Records drawn from a dataset –

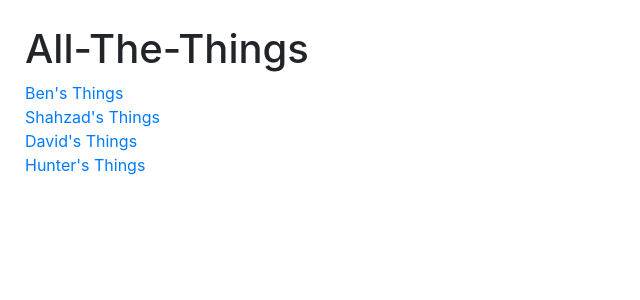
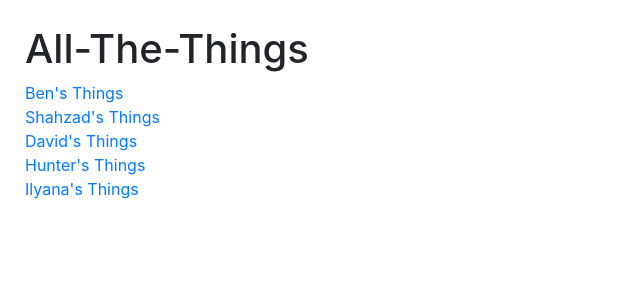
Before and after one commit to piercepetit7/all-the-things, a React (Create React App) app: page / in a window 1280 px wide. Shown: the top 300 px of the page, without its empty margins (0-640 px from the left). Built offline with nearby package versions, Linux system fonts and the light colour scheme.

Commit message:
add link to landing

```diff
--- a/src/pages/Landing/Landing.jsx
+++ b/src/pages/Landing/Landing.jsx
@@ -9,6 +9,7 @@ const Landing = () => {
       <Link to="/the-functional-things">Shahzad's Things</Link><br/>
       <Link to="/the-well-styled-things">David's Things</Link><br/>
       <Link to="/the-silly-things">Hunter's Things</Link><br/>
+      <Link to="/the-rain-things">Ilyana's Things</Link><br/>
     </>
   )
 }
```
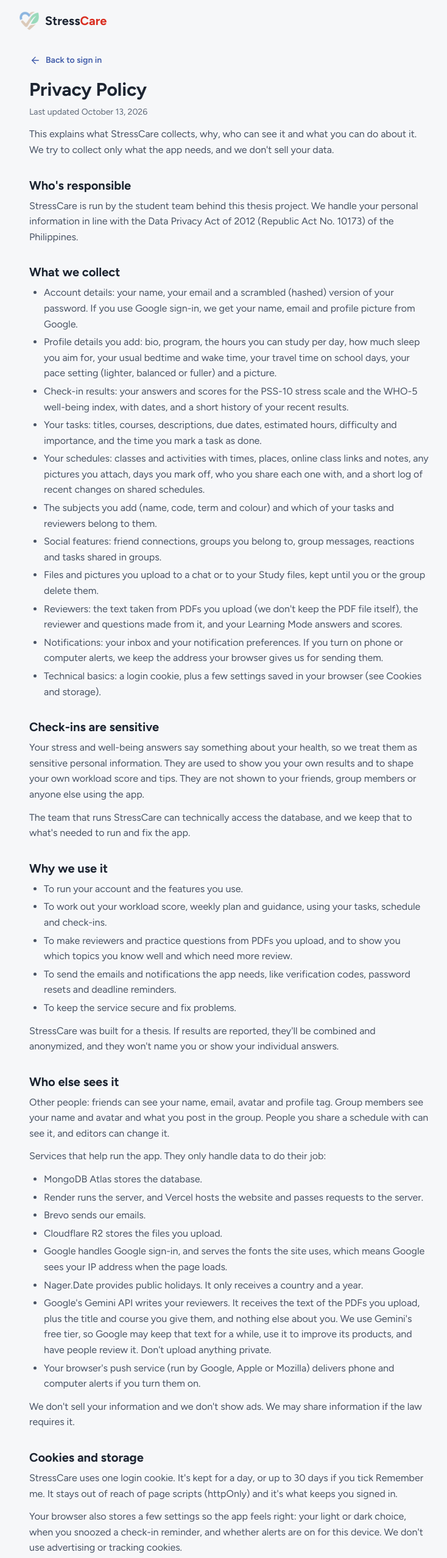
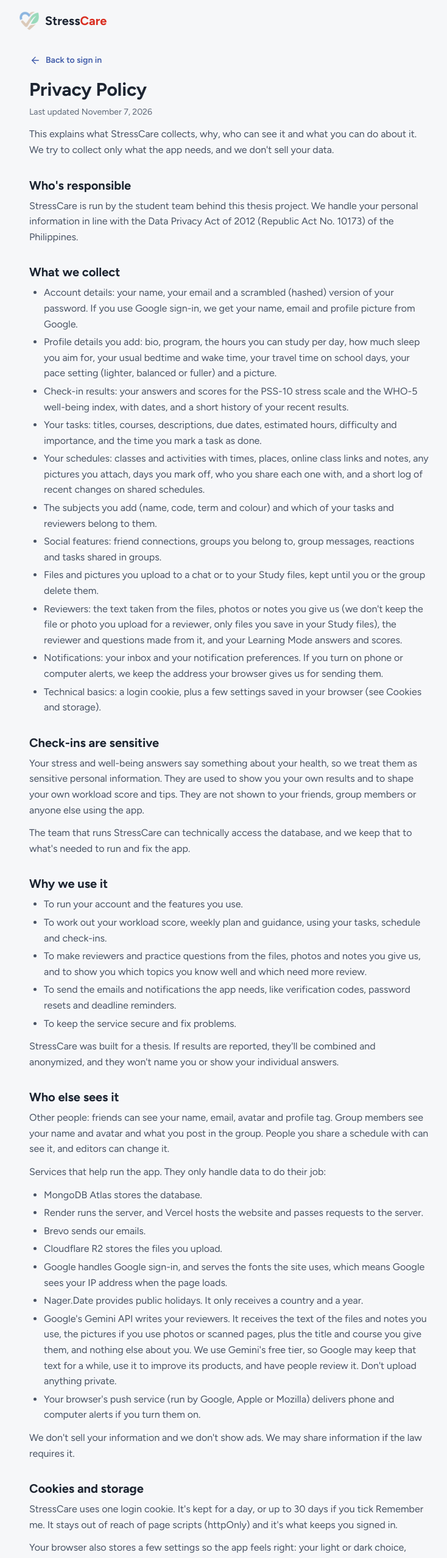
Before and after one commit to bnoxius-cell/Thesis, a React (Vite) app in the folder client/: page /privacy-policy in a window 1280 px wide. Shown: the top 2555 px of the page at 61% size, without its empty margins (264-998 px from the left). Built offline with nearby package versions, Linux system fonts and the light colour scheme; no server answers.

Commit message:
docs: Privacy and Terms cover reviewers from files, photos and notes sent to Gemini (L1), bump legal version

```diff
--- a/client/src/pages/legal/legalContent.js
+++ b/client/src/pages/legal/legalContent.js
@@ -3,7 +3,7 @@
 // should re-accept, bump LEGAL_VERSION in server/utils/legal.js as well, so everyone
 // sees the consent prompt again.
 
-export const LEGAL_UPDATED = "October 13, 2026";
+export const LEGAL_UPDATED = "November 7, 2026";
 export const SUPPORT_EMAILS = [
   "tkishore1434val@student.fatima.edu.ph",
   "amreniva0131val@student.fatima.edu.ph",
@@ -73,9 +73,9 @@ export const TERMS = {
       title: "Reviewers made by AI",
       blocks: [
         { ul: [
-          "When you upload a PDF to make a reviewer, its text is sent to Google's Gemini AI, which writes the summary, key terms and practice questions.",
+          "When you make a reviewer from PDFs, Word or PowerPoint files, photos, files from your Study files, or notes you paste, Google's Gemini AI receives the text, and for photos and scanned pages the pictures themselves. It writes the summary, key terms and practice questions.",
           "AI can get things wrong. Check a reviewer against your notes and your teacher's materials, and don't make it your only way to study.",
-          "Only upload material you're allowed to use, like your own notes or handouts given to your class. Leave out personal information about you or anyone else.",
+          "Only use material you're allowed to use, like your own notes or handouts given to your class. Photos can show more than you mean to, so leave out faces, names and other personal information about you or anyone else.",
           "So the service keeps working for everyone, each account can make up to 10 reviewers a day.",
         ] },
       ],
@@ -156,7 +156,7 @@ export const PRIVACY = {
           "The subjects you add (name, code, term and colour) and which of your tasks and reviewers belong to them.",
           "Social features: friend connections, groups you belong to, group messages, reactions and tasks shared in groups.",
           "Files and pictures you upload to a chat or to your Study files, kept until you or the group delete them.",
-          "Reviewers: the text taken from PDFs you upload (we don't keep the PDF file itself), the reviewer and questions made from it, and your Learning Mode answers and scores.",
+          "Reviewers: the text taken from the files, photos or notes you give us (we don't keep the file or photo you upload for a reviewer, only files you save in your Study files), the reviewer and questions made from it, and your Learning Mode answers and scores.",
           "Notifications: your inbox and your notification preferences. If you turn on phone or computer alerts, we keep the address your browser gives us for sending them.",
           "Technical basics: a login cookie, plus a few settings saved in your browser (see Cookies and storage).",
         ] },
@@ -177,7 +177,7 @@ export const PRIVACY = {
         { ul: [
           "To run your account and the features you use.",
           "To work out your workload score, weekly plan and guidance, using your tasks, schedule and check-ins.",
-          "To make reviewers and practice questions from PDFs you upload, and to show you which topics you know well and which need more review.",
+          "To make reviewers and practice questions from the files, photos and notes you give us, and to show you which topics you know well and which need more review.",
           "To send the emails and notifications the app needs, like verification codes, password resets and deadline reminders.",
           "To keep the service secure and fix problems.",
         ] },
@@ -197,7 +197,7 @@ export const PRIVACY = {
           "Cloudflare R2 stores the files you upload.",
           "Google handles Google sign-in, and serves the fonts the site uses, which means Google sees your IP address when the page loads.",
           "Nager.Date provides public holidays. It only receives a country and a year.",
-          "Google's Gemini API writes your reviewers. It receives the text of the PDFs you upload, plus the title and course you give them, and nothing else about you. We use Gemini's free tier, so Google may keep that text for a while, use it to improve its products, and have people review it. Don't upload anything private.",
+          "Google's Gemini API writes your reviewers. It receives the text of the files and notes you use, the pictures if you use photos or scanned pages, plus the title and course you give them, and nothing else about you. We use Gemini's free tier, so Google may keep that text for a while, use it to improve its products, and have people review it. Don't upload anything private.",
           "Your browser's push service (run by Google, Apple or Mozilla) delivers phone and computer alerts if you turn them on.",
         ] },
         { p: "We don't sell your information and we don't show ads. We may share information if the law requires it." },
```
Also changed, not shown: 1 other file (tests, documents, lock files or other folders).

---

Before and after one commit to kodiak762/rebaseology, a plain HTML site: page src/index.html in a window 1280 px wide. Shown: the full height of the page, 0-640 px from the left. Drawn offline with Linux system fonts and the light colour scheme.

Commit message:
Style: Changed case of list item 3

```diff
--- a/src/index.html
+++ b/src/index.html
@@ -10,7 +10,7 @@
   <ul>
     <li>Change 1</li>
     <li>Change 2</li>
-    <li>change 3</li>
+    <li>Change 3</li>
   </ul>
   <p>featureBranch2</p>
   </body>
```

EXERCISE DESCRIPTION –
Go through the records above line by line and say how many lines include "export", giving only that number.

ANSWER BOX –
7